Why do I have these ugly fines?

Lindy* has been a First Step client for nearly 20 years. She came to us as a 30-year-old with a significant heroin dependency and was started on Methadone, which gave her some degree of stability, although she did continue to use heroin intermittently.

Lindy drifted off for a while, returning about 5 years ago when she engaged in a new program to address her mental health and addiction issues, and since then she has been fairly stable. She trained in hospitality and was working in a café, but didn’t love it, so started training to become an aged care support worker.

Last year Lindy disclosed to her First Step GP, Dr Quiery, that she had accrued over $30,000 in fines between 2015 and 2018. Partially, this was fines for infringements (e.g. traffic violations), and partially this was the fines for not paying the fines.

“Like most people on a minimal income, the thought of addressing a large fine is just impossible. It’s frightening, it’s anxiety provoking and depression provoking. And for many people, it gives them a sense of hopelessness and worthlessness. ‘Why do I have these ugly fines when other people don’t?’ they wonder.” – Dr Quiery

Dr Quiery and First Step Legal petitioned Fines Victoria to withdraw the fines due to Lindy’s circumstances and willingness to seek support for her mental health and addiction.

“Imposing large fines on people is counterproductive. You can’t get blood out of a stone. It shames people.
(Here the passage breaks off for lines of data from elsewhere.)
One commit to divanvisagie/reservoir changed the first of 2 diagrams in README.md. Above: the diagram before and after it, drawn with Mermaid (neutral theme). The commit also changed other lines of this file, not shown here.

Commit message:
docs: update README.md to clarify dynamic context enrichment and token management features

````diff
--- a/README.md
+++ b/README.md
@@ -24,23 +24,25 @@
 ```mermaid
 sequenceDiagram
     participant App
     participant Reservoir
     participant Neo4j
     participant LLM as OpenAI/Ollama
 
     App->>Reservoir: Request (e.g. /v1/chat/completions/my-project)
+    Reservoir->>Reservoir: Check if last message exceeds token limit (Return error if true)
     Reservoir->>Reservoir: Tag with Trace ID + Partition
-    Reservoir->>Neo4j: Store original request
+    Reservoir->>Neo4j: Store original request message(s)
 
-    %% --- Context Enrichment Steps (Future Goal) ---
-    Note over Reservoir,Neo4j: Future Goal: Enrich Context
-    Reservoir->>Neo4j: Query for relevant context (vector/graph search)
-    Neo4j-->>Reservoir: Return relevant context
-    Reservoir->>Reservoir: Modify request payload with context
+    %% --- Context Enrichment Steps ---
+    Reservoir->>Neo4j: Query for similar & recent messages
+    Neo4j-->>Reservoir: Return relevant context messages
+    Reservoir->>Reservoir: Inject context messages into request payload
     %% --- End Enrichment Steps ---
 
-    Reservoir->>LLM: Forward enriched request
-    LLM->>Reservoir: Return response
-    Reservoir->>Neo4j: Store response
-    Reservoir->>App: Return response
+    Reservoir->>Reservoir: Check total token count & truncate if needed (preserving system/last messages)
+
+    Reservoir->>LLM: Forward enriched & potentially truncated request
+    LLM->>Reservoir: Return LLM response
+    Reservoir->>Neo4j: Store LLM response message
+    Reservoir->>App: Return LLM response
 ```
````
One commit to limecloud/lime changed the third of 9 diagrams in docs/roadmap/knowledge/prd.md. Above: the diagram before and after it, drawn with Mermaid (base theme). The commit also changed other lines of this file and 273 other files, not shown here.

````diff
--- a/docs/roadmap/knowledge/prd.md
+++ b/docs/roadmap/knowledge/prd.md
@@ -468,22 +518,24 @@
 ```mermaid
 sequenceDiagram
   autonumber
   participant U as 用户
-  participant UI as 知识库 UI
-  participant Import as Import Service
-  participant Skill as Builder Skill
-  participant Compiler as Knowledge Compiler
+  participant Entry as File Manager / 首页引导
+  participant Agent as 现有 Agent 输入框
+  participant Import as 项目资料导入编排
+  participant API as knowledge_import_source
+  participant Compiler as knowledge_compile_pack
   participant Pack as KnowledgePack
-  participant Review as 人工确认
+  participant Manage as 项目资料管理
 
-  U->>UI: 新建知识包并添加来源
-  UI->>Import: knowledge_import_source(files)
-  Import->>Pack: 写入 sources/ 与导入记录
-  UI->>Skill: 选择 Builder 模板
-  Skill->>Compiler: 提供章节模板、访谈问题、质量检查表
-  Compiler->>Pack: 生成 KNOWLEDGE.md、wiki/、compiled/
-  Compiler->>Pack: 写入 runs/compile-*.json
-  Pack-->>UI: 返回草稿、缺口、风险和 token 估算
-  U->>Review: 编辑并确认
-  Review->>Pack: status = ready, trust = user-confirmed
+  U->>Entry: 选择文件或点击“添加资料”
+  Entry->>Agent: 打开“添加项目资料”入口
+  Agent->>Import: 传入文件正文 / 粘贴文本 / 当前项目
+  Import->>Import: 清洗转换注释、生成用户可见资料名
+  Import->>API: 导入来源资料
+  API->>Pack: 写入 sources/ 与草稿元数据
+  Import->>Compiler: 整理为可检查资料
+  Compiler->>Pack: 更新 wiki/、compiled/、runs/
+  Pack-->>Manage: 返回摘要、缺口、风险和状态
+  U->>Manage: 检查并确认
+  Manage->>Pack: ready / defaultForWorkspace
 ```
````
They lose their sense of agency, they feel that they have no control of their life, and if you don’t have control, you can’t make change.” – Dr Quiery

The majority of Lindy’s fines were withdrawn, with the balance paid off via the Work and Development Permit (WDP) Scheme at First Step. WDP is a government run program that provides vulnerable and disadvantaged people with a non-financial way of paying off their fine debt by participating in certain activities and treatment. For Lindy, this meant she needed to continue attending her appointments at First Step through to January of 2024.

Actively addressing this issue made Lindy’s life simpler. It gave her a sense of agency and a feeling that there was light at the end of the tunnel. It alleviated her anxiety and removed the feeling that she would always live in debt.

“Smoking is not good for your health. Taking drugs is not good for your health. Having a sedentary life is not good for your health. But feeling that you have no agency is probably the worst factor in long term health which we see in many population groups. So, to give people a sense of achievement and a sense of actually moving forward, I believe has benefits right across an individual’s life.” – Dr Quiery

Lindy is now off the opiate replacement therapy and is stable, and she completed her qualifications and is working in the aged care sector, which she is loving.

*We have changed our client’s name to protect their privacy.

Continue Reading

Read More